- Stored dataset items:
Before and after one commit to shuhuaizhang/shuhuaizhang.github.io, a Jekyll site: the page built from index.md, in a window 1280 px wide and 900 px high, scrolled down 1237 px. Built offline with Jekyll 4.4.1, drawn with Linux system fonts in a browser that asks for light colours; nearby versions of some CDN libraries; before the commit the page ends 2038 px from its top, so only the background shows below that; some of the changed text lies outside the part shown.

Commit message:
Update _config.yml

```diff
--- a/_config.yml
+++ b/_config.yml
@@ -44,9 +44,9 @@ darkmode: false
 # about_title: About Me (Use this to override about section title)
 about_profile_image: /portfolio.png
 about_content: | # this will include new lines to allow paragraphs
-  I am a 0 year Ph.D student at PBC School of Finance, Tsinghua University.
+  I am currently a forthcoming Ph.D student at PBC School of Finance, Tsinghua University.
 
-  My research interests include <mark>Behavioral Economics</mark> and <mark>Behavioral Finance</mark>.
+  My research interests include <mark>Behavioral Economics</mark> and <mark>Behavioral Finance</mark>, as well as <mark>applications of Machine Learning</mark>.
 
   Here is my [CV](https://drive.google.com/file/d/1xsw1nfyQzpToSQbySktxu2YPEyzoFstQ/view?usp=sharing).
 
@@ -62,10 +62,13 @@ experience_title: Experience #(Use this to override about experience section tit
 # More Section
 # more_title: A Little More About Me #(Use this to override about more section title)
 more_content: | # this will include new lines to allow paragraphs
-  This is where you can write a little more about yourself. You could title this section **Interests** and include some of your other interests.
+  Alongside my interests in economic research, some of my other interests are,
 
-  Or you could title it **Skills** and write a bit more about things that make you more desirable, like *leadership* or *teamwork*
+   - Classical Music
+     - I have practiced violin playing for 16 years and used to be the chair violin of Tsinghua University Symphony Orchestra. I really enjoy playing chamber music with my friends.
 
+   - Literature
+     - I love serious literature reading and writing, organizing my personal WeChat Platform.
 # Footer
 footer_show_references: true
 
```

--

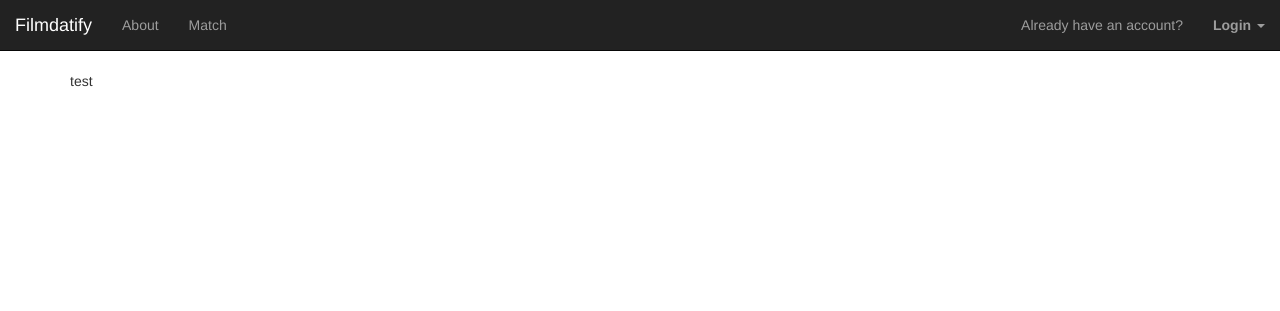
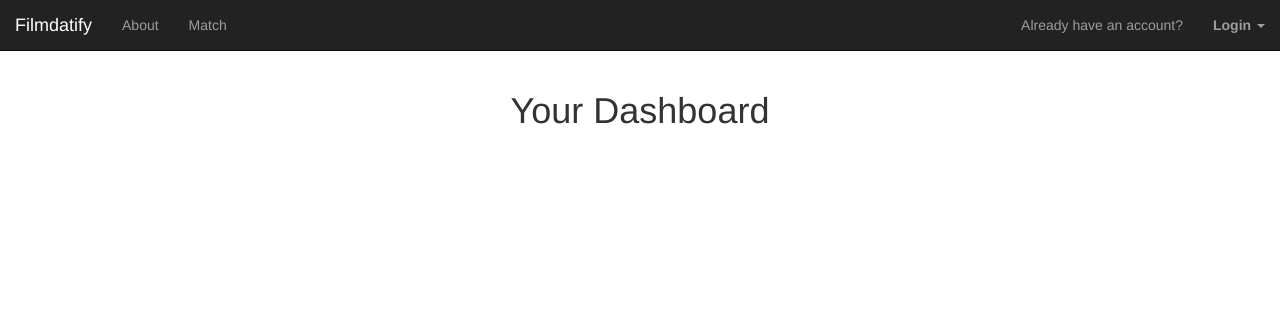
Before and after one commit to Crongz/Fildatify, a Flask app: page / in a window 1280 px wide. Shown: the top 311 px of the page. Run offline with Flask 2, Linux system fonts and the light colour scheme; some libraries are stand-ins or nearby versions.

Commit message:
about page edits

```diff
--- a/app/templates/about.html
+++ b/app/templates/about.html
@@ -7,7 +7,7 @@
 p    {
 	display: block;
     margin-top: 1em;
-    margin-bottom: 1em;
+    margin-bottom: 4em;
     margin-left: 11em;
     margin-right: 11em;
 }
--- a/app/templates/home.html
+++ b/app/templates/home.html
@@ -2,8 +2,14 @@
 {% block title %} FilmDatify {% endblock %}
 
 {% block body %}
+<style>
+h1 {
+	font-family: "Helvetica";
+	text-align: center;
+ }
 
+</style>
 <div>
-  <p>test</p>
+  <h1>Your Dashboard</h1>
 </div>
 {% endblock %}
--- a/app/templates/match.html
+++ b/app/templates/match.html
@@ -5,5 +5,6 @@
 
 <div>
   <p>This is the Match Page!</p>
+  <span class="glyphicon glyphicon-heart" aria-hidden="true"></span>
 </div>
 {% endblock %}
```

- Action item: From the entries above, copy each line that holds "interests".

- Result for this exercise:
-  My research interests include <mark>Behavioral Economics</mark> and <mark>Behavioral Finance</mark>.
+  My research interests include <mark>Behavioral Economics</mark> and <mark>Behavioral Finance</mark>, as well as <mark>applications of Machine Learning</mark>.
-  This is where you can write a little more about yourself. You could title this section **Interests** and include some of your other interests.
+  Alongside my interests in economic research, some of my other interests are,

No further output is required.